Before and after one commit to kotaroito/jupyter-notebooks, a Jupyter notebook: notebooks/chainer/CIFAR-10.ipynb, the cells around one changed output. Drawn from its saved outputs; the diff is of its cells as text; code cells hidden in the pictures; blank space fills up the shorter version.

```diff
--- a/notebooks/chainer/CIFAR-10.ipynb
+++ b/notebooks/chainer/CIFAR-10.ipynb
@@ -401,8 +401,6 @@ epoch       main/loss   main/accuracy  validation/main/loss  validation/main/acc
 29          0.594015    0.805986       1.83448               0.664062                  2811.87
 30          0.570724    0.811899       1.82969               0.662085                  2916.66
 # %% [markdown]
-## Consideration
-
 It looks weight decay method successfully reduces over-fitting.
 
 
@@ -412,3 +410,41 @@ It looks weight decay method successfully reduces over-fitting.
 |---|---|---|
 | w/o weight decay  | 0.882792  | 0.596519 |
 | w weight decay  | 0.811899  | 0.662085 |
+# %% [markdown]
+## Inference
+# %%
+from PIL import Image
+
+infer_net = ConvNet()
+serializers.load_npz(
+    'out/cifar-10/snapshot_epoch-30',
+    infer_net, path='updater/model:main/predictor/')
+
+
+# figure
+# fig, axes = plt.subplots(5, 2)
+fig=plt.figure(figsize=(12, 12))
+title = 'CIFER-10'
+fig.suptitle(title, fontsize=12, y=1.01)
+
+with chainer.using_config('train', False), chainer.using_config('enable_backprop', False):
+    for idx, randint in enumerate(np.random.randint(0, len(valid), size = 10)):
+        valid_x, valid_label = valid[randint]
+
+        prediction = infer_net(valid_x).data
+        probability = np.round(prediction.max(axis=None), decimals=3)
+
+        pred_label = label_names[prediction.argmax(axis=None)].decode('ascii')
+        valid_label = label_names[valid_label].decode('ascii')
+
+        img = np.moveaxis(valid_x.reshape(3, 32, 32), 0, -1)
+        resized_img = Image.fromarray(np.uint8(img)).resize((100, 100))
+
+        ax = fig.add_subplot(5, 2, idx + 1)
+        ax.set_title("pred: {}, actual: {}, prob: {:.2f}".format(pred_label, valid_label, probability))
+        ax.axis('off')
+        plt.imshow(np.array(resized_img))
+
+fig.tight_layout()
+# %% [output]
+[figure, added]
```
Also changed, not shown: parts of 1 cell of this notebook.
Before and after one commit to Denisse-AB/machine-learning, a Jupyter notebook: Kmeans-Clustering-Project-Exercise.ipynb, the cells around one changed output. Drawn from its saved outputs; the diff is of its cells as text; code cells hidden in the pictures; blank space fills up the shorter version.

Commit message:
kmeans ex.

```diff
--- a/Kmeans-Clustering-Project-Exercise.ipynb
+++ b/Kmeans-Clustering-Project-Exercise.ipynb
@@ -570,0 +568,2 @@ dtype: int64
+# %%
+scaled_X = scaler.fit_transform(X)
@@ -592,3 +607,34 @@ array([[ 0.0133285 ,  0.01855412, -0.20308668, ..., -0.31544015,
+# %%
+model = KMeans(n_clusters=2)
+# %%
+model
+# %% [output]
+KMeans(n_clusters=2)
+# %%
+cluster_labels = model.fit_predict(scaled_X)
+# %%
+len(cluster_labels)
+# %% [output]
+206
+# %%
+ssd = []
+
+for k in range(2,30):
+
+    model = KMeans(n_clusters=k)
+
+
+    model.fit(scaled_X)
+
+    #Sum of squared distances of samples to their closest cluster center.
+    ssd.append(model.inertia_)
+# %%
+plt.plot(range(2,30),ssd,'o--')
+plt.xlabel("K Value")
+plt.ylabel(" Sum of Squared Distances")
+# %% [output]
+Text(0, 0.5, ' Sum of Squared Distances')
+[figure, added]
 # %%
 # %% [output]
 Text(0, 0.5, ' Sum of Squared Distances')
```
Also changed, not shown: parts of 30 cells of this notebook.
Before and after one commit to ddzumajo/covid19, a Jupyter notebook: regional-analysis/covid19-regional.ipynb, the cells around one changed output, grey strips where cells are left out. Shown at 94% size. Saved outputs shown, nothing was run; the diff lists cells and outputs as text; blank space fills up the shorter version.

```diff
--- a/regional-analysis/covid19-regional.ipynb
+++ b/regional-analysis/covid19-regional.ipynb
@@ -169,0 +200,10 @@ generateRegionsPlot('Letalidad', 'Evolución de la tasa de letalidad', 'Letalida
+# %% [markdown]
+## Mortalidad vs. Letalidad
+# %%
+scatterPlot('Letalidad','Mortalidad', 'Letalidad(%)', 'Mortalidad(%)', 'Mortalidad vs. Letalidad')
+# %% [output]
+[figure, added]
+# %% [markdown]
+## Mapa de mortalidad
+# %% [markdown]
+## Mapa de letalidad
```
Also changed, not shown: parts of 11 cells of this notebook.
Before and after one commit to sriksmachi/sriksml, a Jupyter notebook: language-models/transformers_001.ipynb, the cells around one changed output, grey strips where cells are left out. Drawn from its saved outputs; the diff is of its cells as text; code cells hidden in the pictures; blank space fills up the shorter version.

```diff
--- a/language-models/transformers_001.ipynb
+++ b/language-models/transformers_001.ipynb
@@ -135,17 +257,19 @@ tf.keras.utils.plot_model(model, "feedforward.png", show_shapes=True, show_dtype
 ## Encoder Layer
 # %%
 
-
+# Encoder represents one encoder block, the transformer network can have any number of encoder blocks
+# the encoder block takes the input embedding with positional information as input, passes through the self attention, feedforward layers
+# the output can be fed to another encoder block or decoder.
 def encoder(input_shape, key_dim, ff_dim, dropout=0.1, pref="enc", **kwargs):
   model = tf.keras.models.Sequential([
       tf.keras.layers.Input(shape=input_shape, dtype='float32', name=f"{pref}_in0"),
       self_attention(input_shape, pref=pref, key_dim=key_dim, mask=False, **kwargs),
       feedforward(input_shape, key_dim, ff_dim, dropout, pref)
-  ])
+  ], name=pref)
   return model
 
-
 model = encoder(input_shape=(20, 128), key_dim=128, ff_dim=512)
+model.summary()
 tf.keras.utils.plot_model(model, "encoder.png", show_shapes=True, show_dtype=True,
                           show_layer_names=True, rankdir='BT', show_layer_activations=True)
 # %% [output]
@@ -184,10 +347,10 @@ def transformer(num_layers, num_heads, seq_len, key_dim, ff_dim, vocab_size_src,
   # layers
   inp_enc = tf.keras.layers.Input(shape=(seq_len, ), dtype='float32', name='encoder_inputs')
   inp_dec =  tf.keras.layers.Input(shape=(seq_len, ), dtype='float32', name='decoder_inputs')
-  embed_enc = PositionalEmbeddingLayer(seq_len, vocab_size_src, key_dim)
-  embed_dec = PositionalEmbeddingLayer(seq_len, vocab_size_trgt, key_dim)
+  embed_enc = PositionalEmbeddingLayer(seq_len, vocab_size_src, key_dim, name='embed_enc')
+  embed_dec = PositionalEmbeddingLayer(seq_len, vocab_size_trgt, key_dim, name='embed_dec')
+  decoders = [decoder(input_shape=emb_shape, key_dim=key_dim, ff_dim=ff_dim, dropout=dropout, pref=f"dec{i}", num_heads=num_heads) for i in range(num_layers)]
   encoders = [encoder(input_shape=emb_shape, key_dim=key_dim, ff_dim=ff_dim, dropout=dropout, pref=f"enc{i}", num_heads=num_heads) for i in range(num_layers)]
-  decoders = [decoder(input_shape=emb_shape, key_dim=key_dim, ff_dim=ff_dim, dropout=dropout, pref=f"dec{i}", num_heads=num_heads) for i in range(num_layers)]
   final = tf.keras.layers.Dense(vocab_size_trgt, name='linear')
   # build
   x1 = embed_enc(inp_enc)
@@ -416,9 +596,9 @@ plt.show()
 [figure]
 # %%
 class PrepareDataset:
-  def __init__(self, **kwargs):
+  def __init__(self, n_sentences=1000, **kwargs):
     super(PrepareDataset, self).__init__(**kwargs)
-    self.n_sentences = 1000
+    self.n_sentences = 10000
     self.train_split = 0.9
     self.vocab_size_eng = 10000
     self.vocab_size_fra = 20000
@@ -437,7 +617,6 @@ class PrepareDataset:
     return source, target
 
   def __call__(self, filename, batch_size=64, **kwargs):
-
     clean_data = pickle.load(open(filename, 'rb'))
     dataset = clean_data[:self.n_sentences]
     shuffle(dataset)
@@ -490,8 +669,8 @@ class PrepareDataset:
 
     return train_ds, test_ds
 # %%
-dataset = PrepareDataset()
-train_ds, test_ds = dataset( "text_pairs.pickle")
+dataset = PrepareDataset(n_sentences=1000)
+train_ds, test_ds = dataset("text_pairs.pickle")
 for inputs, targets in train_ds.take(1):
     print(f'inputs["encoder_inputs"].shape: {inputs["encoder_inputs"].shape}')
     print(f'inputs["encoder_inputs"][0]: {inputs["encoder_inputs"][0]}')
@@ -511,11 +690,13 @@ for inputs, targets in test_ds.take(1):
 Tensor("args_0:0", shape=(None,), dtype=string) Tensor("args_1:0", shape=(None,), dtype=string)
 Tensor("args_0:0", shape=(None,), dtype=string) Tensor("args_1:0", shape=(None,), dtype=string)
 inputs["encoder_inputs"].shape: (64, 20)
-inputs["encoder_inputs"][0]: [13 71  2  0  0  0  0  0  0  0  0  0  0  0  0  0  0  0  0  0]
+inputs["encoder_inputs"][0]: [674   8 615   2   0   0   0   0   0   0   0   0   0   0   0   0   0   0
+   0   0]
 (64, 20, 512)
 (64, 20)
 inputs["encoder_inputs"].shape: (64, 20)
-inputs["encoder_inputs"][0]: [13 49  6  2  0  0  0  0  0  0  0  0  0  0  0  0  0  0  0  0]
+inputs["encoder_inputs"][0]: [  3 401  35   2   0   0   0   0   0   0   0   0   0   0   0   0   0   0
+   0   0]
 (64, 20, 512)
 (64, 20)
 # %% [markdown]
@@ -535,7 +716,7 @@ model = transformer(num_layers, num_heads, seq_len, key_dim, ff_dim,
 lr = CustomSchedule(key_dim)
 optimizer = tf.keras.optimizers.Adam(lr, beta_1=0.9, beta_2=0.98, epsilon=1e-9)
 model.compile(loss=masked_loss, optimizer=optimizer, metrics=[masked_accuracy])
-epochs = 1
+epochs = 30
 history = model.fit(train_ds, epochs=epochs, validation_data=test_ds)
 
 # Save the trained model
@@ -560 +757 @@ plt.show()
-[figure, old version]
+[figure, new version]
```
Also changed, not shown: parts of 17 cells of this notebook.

******************************

# [TRY IT]
Please count the lines above that contain the string "weight" and reply with the number alone.

# [ANSWER BOX]
4